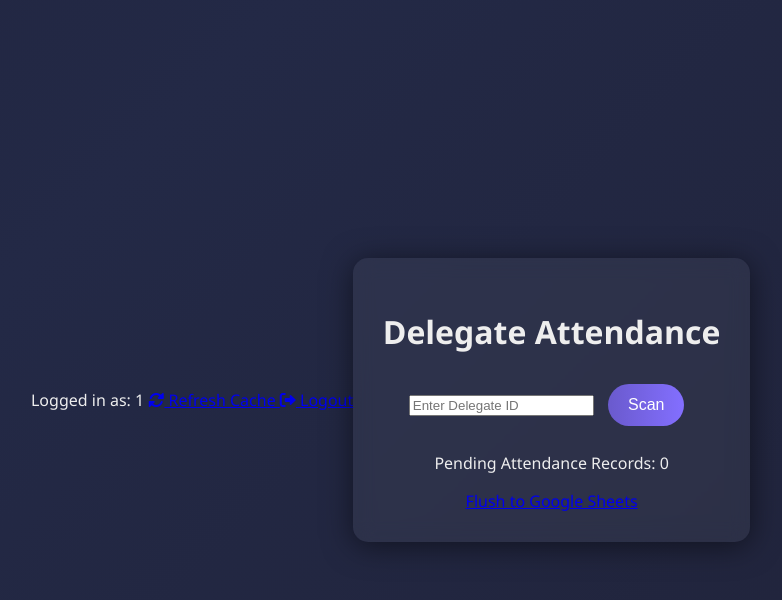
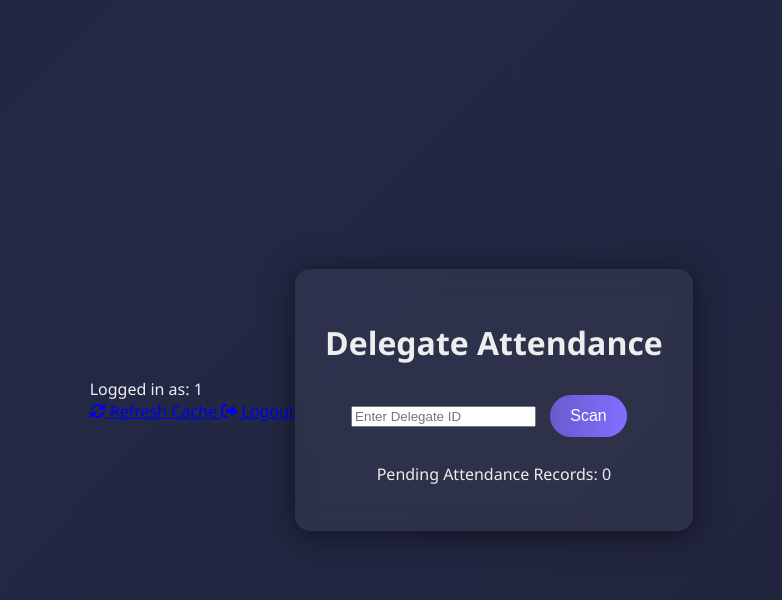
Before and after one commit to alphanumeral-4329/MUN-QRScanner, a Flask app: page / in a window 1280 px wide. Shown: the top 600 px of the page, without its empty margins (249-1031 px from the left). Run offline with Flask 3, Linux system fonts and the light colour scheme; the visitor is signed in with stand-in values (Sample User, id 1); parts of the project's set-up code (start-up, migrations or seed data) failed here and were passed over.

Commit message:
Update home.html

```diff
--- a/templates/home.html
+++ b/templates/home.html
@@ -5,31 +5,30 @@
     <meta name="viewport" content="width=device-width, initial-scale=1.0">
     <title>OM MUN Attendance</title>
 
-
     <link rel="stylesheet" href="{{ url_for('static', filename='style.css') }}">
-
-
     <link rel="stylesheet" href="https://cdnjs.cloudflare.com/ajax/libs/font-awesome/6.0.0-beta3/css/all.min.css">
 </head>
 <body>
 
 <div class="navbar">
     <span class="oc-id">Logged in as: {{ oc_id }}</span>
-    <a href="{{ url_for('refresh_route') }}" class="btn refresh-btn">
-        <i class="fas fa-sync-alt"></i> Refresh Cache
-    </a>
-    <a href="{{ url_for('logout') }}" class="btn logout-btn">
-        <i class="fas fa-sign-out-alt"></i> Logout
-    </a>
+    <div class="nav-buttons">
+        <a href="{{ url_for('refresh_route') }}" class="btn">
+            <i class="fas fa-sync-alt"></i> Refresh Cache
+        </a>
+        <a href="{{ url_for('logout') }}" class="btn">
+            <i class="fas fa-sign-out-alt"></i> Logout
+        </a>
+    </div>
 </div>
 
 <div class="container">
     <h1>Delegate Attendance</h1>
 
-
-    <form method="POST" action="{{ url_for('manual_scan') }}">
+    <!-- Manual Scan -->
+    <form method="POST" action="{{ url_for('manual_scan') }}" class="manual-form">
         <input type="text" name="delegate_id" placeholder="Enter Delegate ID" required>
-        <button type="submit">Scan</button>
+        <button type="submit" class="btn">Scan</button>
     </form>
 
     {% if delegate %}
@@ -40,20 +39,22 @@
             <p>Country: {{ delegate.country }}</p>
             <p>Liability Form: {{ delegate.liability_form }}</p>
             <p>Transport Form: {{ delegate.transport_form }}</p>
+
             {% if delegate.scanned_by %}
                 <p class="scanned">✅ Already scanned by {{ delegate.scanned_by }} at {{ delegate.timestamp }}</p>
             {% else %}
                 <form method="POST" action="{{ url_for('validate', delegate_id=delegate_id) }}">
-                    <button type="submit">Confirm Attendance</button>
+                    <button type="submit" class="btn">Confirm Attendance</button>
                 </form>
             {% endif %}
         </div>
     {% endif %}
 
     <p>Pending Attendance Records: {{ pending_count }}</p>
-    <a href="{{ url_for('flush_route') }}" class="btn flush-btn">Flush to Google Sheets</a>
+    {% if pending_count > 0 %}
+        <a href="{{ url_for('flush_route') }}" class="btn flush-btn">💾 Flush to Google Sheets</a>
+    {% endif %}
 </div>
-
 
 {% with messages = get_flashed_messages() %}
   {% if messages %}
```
——————————
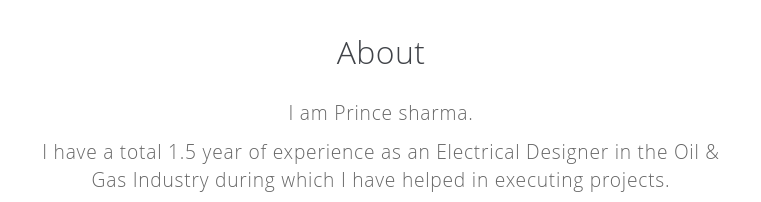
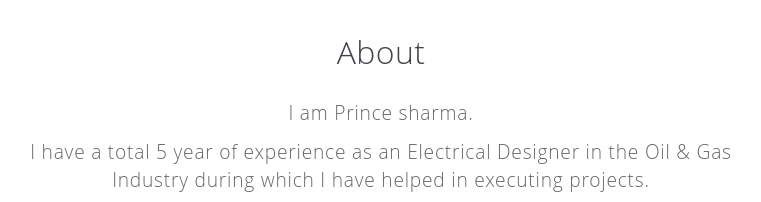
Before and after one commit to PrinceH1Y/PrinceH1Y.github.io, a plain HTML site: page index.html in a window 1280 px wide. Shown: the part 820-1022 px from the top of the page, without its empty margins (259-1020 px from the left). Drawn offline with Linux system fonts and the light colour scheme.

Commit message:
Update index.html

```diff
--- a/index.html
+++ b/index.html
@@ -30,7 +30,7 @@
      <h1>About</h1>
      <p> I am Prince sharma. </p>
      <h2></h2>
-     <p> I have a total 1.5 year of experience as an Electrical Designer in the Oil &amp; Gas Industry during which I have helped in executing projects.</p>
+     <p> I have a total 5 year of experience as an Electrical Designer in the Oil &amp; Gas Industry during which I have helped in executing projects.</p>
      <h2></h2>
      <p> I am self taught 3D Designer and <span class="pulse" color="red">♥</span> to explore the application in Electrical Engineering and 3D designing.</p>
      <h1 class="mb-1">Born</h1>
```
——————————
■ Directions for this task
Your answer should be one number: how many lines in the material hold the word "href".

■ Response to the task
8